#### [DATA TO PROCESS]
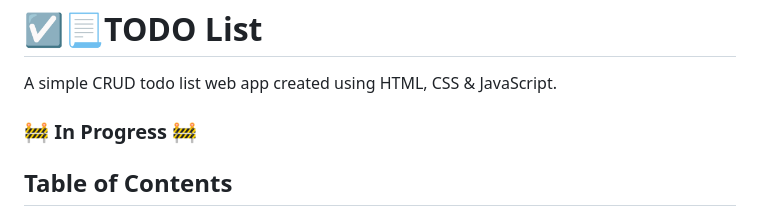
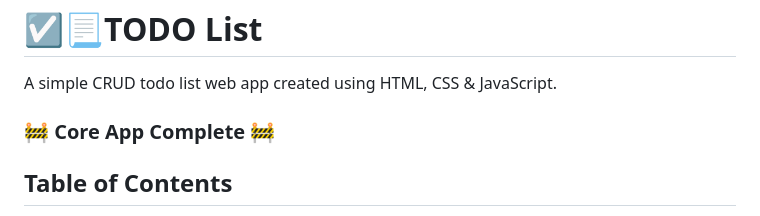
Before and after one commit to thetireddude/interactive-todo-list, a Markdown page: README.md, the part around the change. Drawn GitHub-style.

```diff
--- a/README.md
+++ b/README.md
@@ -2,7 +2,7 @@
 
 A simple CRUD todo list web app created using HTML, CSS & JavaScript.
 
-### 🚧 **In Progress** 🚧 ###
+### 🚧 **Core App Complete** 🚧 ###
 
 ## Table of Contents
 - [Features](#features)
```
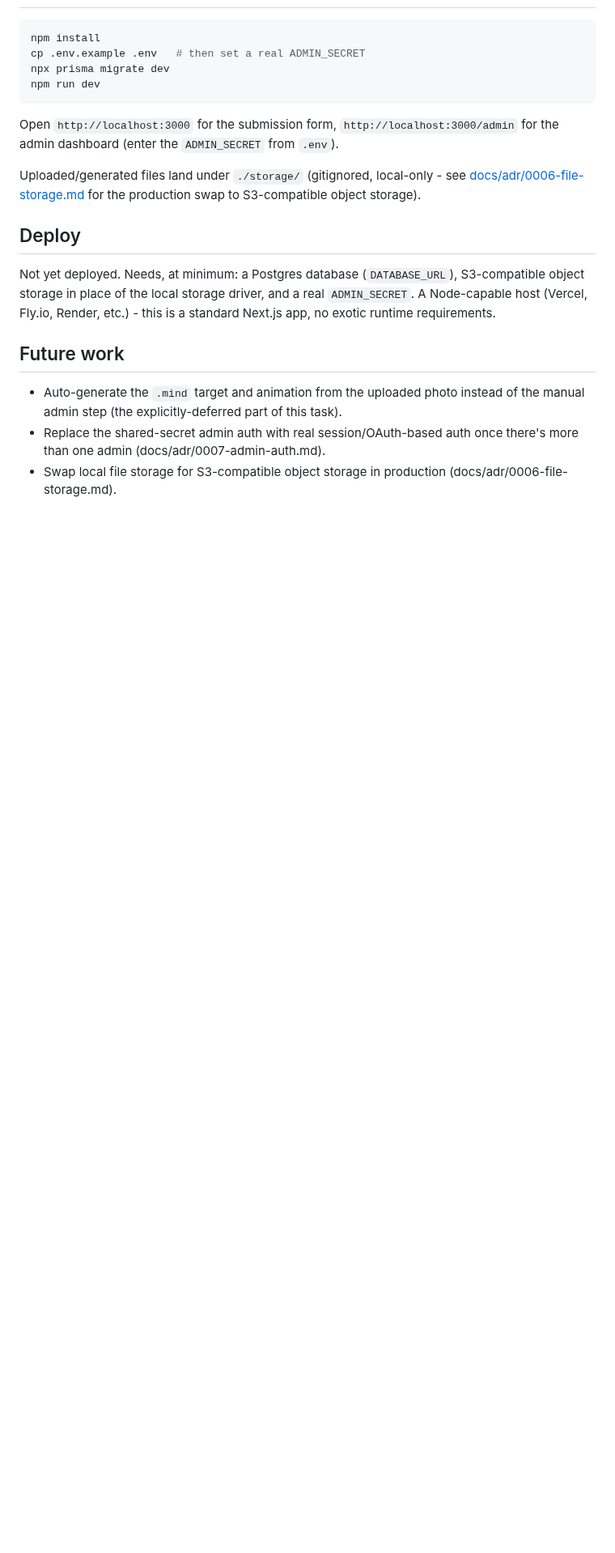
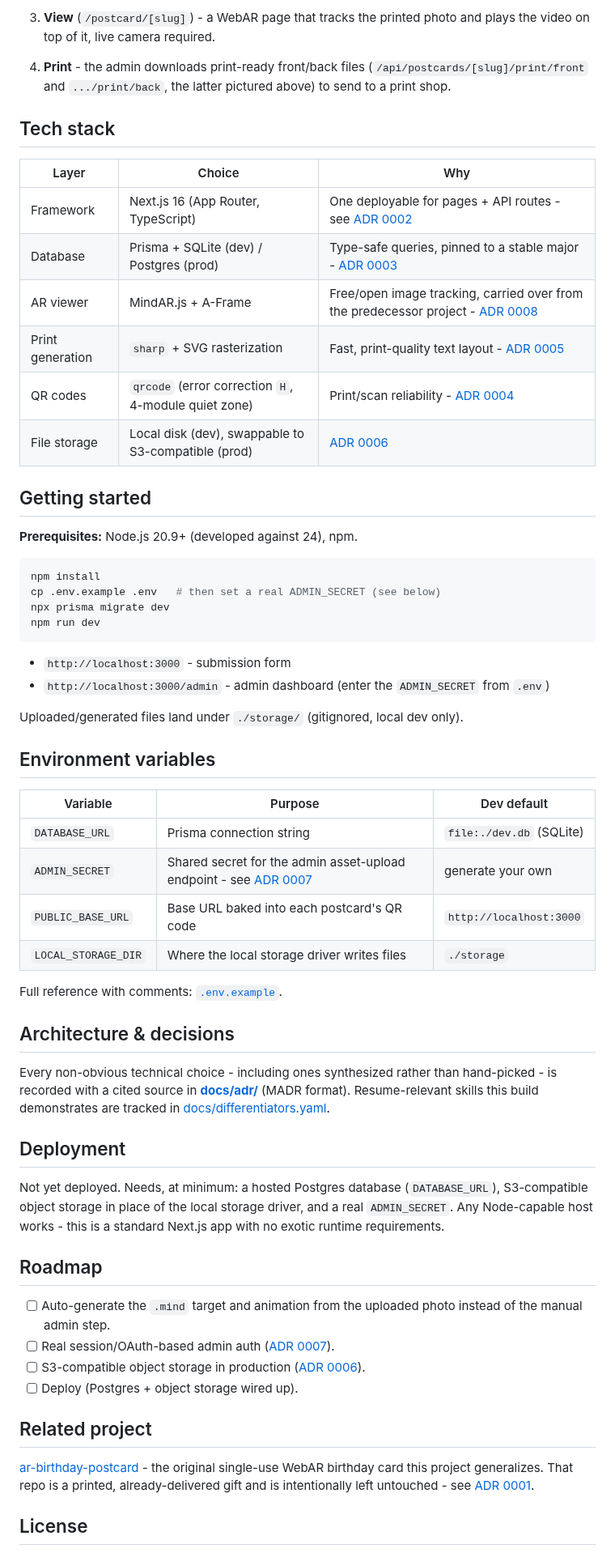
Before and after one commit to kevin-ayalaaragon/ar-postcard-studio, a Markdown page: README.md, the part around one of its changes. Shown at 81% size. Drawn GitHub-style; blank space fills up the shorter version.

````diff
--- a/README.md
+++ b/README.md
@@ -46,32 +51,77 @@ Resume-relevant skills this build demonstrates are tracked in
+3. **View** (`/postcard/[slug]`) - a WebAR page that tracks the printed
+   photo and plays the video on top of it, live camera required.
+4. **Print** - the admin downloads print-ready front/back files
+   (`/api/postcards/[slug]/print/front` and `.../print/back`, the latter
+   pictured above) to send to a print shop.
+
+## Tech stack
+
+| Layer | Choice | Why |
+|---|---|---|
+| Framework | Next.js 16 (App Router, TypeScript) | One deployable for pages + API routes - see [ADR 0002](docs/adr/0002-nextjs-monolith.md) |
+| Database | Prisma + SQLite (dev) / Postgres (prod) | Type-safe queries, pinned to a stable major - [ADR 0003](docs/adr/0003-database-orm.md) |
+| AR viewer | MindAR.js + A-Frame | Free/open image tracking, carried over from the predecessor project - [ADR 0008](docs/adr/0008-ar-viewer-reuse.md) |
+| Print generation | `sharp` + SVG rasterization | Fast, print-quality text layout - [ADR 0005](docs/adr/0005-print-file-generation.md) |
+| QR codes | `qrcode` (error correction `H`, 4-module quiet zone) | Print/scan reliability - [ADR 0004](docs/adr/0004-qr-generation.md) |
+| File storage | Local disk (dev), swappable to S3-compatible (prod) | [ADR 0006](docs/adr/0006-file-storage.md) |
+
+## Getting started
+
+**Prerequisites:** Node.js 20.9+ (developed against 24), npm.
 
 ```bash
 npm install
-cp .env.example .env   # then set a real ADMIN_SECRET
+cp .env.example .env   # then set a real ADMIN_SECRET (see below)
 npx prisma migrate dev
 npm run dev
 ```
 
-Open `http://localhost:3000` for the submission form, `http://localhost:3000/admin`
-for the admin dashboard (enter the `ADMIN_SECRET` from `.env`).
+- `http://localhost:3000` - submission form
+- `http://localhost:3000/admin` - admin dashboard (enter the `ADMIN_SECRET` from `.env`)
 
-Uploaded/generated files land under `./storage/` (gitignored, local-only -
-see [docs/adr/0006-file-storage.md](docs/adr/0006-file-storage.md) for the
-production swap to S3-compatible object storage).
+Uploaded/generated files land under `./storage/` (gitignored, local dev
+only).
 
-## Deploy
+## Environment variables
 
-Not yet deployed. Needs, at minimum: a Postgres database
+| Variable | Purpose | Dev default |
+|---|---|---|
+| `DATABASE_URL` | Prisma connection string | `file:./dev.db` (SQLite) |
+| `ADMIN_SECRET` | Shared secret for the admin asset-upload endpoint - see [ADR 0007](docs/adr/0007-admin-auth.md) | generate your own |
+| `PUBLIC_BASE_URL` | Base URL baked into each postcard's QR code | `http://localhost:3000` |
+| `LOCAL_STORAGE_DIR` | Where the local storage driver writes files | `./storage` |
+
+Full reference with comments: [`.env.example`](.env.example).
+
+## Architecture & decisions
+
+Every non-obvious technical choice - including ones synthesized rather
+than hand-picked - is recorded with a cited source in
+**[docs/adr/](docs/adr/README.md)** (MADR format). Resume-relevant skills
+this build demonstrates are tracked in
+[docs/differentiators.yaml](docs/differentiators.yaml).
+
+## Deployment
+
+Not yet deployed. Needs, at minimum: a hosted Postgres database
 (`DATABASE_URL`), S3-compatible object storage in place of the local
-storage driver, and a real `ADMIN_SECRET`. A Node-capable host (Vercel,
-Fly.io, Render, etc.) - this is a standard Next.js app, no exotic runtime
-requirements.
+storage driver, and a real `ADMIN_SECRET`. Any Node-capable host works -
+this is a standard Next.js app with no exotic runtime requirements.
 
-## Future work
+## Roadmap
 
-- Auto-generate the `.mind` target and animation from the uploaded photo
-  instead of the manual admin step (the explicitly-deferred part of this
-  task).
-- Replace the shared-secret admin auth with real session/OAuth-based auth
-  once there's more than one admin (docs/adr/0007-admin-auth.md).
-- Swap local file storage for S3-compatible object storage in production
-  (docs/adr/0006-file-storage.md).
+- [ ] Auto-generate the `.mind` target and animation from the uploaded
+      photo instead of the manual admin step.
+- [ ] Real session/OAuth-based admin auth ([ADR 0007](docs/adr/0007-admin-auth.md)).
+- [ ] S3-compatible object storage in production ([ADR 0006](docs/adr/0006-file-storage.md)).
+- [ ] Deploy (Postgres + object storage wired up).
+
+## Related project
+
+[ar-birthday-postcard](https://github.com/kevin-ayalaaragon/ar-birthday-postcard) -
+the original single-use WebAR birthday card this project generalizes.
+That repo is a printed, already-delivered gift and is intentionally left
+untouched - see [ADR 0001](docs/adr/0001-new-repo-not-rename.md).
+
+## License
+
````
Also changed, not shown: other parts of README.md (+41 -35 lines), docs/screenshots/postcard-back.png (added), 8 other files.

#### [YOUR INSTRUCTIONS]
Read through the data and copy every line where "README" shows up.

#### [SOLUTION]
Before and after one commit to thetireddude/interactive-todo-list, a Markdown page: README.md, the part around the change. Drawn GitHub-style.
--- a/README.md
+++ b/README.md
Before and after one commit to kevin-ayalaaragon/ar-postcard-studio, a Markdown page: README.md, the part around one of its changes. Shown at 81% size. Drawn GitHub-style; blank space fills up the shorter version.
--- a/README.md
+++ b/README.md
+**[docs/adr/](docs/adr/README.md)** (MADR format). Resume-relevant skills
Also changed, not shown: other parts of README.md (+41 -35 lines), docs/screenshots/postcard-back.png (added), 8 other files.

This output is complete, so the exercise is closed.